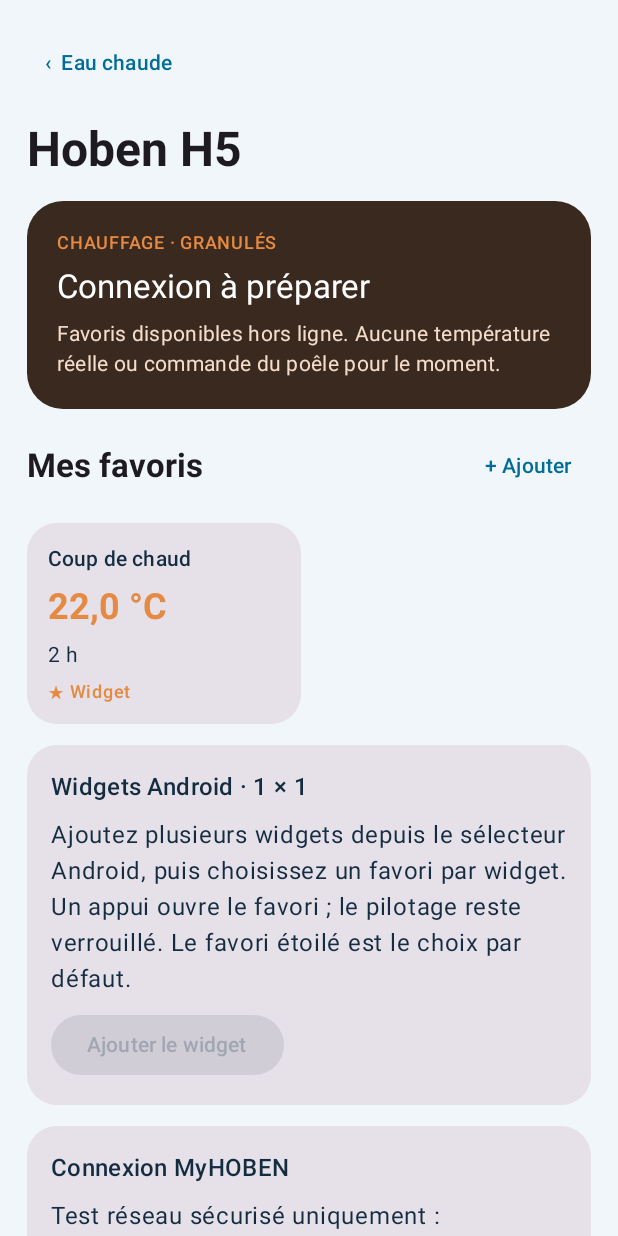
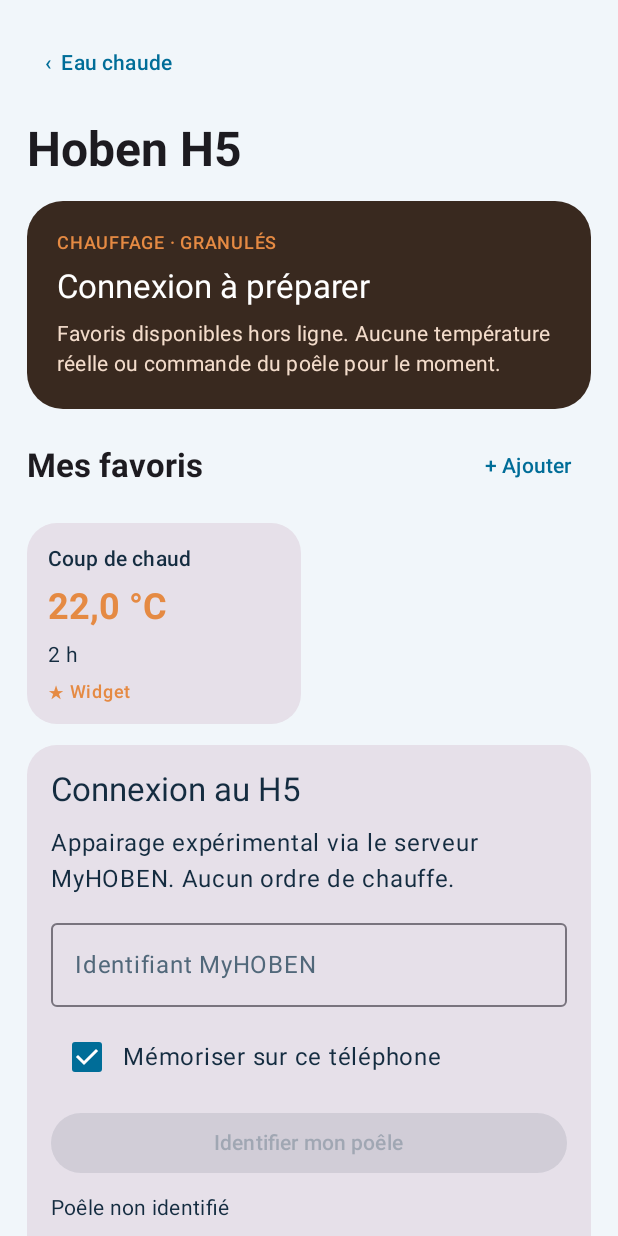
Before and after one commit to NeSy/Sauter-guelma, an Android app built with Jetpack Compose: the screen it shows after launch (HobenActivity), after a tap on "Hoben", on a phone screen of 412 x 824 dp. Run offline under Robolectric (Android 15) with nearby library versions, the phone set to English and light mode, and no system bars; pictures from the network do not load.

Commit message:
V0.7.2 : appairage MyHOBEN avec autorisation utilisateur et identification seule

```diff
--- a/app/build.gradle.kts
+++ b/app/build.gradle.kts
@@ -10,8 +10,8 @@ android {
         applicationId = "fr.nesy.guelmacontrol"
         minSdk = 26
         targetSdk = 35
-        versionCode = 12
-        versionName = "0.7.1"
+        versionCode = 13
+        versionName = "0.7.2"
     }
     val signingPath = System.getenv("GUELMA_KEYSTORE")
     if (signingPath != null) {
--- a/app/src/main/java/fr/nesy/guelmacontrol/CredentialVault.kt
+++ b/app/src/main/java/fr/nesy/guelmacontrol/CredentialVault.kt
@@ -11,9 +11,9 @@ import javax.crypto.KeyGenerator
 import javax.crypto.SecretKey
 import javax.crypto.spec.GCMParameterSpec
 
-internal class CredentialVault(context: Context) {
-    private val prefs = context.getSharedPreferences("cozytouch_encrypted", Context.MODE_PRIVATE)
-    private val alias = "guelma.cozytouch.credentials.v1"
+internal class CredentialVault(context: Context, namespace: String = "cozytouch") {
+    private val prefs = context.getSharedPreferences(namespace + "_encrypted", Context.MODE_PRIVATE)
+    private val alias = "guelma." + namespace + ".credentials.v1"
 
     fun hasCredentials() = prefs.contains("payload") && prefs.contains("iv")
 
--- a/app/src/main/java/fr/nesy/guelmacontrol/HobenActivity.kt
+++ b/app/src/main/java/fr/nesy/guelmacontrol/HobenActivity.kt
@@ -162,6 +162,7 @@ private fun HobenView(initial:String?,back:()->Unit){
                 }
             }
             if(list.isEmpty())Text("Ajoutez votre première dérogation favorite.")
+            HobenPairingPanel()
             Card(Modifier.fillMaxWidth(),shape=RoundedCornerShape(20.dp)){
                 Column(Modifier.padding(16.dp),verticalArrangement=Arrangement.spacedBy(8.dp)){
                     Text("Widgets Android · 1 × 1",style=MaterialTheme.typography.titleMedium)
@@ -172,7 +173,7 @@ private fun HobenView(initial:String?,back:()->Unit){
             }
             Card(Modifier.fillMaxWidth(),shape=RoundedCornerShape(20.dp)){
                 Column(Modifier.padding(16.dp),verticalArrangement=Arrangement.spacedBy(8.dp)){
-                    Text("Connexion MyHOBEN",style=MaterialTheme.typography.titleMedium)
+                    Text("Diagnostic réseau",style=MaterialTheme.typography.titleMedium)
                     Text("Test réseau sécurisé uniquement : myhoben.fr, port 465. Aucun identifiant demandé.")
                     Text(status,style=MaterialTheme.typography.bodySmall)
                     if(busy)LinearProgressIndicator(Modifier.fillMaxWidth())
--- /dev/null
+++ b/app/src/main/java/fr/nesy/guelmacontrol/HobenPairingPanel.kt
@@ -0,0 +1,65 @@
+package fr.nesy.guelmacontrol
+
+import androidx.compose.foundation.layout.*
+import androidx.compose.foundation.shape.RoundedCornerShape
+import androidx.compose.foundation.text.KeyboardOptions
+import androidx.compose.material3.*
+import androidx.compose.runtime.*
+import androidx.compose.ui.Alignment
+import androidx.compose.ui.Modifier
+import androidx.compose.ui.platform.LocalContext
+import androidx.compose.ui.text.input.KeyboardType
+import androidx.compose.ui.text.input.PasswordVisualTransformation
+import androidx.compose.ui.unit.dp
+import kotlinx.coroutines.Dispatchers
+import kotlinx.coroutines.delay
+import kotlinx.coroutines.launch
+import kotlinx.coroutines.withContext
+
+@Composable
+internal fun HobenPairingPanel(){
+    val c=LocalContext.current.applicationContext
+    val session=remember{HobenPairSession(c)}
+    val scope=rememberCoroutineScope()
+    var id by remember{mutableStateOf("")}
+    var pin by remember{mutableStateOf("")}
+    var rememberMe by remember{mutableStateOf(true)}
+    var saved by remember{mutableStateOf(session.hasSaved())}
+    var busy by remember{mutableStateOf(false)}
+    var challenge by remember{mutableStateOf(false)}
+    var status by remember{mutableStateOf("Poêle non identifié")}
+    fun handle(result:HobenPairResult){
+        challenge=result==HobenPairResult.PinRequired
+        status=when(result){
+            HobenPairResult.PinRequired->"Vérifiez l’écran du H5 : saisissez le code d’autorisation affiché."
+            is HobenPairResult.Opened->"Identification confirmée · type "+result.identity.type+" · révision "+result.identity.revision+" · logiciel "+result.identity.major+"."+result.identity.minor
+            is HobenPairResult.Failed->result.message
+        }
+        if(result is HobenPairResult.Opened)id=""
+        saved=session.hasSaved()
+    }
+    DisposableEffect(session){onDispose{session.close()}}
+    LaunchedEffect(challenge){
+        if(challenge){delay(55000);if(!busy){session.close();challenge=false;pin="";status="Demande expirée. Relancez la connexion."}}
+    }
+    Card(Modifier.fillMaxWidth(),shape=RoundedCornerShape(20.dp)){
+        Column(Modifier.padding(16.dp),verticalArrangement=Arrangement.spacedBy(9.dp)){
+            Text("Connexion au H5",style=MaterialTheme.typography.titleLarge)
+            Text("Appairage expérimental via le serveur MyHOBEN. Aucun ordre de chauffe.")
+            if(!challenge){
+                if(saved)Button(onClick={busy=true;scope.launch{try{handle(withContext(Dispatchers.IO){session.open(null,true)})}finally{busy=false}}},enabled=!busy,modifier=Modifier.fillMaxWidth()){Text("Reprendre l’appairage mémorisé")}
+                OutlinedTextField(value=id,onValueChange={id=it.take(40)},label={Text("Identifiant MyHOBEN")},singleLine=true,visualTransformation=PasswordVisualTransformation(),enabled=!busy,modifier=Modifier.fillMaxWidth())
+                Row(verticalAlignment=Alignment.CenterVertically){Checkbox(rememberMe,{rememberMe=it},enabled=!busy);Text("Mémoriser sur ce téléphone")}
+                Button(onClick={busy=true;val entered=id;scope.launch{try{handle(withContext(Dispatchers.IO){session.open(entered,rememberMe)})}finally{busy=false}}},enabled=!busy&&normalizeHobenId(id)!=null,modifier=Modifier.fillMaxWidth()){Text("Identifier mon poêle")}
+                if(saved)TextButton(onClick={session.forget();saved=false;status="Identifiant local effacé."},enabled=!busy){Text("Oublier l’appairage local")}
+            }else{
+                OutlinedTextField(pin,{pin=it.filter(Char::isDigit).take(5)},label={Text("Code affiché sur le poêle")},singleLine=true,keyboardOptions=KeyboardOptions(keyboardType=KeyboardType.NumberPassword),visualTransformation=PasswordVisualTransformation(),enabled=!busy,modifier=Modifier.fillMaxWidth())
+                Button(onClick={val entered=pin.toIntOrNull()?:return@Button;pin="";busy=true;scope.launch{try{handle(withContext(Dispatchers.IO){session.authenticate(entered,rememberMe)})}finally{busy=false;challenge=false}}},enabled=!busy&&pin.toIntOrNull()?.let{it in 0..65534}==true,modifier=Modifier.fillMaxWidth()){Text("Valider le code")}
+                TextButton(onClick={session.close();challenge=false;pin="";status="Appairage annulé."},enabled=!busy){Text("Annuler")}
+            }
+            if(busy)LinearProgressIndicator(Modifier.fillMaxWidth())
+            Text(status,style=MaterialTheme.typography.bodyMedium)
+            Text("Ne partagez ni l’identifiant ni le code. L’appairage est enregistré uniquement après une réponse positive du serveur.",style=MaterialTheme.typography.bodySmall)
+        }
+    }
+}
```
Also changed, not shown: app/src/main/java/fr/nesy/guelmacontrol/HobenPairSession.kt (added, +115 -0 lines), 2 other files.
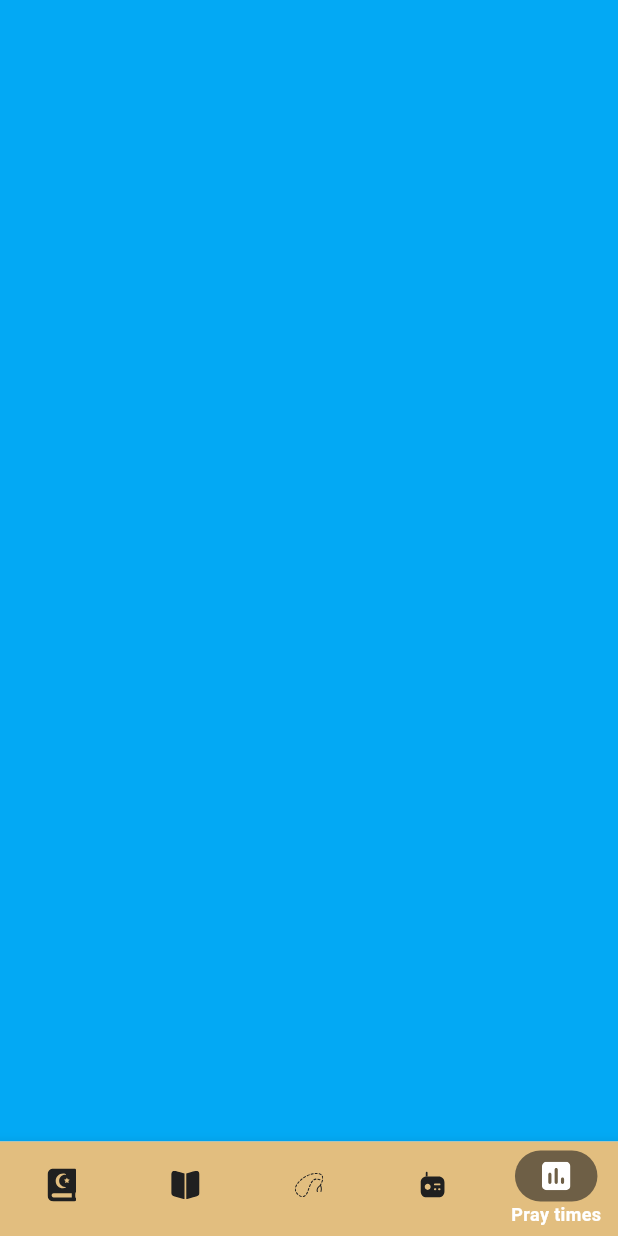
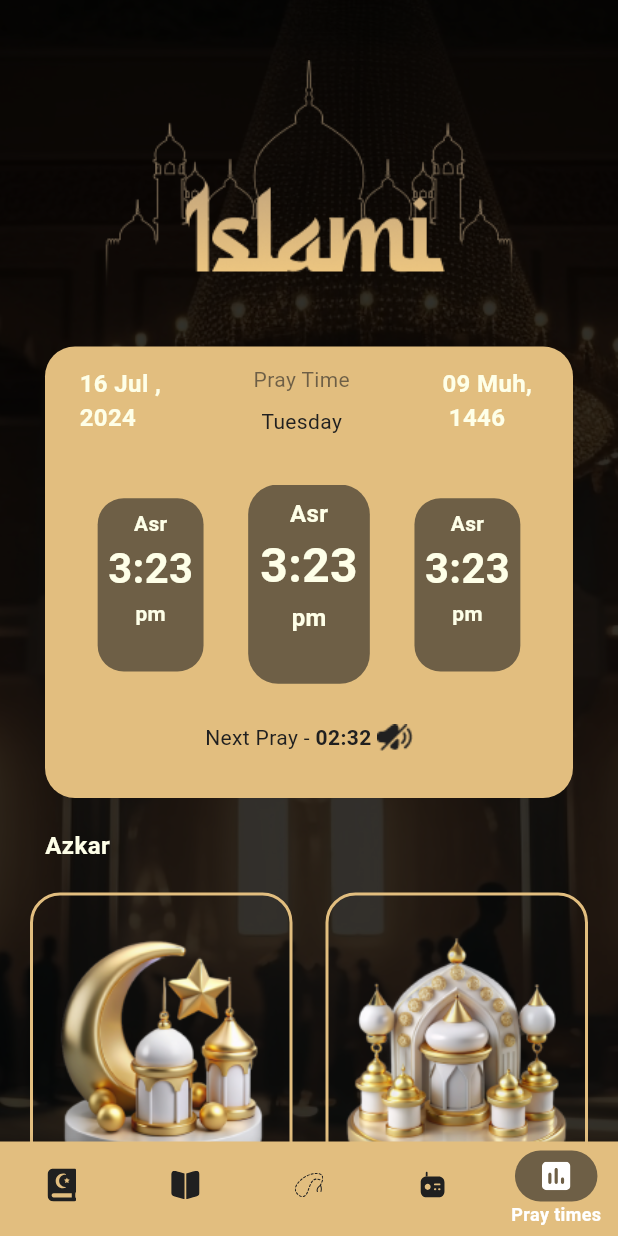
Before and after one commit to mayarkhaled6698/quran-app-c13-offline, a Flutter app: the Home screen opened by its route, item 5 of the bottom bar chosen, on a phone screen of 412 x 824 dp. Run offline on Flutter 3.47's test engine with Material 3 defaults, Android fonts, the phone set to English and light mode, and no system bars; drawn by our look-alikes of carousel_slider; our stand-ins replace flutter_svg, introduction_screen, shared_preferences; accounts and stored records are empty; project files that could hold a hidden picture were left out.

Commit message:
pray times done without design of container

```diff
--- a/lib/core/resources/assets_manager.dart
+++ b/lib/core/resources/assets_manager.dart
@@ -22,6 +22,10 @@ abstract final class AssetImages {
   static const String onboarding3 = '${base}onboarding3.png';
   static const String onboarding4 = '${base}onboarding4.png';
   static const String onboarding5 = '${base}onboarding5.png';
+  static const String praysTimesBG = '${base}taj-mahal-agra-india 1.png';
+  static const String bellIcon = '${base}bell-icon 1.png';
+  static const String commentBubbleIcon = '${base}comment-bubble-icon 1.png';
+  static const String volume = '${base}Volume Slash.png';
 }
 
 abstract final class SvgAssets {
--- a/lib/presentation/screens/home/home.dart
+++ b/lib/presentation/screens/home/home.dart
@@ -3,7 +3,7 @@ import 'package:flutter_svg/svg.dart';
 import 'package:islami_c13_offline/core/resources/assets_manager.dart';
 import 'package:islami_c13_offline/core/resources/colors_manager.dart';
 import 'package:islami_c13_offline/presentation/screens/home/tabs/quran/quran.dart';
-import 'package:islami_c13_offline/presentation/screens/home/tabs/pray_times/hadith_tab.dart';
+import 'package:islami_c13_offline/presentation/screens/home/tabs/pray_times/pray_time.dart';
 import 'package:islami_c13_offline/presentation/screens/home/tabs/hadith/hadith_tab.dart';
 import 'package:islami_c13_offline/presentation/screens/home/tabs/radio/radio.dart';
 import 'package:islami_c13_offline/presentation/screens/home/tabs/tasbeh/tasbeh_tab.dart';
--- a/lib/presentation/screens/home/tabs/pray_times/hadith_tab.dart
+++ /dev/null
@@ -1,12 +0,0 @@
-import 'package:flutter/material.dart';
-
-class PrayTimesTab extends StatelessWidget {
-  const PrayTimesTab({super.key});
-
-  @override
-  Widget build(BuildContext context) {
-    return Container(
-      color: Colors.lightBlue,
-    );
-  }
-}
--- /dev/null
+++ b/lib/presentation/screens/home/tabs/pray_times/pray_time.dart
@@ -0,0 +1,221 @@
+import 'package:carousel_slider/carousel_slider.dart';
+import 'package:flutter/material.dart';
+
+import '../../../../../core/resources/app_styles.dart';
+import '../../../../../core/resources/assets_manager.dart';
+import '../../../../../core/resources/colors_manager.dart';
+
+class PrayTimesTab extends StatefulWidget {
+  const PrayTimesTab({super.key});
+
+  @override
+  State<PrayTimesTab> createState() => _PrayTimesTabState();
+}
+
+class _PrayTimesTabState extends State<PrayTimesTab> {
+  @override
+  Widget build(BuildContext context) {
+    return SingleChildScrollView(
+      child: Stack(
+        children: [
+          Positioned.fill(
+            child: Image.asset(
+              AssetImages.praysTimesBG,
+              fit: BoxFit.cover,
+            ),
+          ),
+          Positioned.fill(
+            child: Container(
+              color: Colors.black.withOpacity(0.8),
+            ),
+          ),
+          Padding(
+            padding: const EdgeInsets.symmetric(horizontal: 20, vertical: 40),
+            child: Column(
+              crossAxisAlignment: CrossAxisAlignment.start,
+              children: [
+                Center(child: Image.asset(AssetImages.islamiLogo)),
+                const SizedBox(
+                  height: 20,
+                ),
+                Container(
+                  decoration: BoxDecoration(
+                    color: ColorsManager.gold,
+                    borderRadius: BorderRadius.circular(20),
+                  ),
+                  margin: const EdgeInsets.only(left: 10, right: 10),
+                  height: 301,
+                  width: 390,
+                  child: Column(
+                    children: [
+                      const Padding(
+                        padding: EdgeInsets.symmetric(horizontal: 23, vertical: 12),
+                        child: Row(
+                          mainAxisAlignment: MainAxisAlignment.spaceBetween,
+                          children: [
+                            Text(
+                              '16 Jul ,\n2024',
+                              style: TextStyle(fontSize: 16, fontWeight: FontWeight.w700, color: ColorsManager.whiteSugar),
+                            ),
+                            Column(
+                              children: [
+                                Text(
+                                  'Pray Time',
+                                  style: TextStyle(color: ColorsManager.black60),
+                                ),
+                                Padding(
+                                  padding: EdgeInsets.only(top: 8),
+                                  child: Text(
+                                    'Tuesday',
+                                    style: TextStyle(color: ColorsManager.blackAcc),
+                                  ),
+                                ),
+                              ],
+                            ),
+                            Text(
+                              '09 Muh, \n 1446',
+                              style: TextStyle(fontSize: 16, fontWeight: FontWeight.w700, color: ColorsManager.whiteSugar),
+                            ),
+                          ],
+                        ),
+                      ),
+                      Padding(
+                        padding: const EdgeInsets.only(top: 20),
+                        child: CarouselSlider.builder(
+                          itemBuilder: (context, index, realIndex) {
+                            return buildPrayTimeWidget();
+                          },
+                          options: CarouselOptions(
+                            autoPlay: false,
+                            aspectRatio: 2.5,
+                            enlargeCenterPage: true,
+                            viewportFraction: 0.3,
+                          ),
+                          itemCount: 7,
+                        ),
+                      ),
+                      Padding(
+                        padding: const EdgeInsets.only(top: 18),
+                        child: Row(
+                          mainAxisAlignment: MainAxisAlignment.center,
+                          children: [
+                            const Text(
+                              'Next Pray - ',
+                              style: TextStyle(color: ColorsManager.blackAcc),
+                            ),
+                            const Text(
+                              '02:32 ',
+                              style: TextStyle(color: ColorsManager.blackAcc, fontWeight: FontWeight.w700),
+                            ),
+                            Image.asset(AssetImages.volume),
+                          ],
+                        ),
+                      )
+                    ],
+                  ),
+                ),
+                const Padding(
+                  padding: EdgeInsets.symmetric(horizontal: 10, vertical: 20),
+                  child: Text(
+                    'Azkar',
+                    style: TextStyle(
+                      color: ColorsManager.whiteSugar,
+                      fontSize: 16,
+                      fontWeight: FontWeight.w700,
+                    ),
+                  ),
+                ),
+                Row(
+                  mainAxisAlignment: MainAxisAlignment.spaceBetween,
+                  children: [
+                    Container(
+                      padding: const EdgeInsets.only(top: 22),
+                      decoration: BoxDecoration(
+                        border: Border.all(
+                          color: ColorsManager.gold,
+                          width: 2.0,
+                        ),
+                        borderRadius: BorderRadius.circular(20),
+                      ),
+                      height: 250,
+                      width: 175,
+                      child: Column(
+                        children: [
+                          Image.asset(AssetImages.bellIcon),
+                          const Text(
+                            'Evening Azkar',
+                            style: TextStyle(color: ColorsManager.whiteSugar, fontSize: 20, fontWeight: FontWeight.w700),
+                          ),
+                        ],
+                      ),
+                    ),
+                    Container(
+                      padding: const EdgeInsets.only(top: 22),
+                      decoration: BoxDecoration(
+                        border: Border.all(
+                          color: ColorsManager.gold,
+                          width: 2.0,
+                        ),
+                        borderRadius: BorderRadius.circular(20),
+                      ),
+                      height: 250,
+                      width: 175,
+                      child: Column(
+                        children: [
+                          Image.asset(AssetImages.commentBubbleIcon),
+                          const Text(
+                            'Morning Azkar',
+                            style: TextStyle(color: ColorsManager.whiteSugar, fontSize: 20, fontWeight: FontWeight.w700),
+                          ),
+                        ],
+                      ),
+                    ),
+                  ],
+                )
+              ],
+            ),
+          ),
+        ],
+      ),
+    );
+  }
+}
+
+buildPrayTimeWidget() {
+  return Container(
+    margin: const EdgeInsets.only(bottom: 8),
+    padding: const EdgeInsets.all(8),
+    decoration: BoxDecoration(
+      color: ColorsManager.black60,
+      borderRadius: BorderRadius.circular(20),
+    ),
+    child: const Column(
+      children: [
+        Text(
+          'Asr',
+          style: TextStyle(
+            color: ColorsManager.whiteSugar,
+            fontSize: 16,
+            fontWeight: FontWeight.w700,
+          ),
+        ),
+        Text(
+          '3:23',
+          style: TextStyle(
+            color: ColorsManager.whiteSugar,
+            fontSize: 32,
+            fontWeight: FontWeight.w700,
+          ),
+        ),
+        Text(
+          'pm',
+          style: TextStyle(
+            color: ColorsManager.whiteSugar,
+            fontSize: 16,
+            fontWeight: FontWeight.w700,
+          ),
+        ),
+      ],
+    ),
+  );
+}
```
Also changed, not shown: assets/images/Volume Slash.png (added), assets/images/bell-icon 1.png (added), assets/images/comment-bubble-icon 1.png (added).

###

Required action: For the records above, count the lines that contain the word "PinRequired" and give only that number.

Exercise output: 2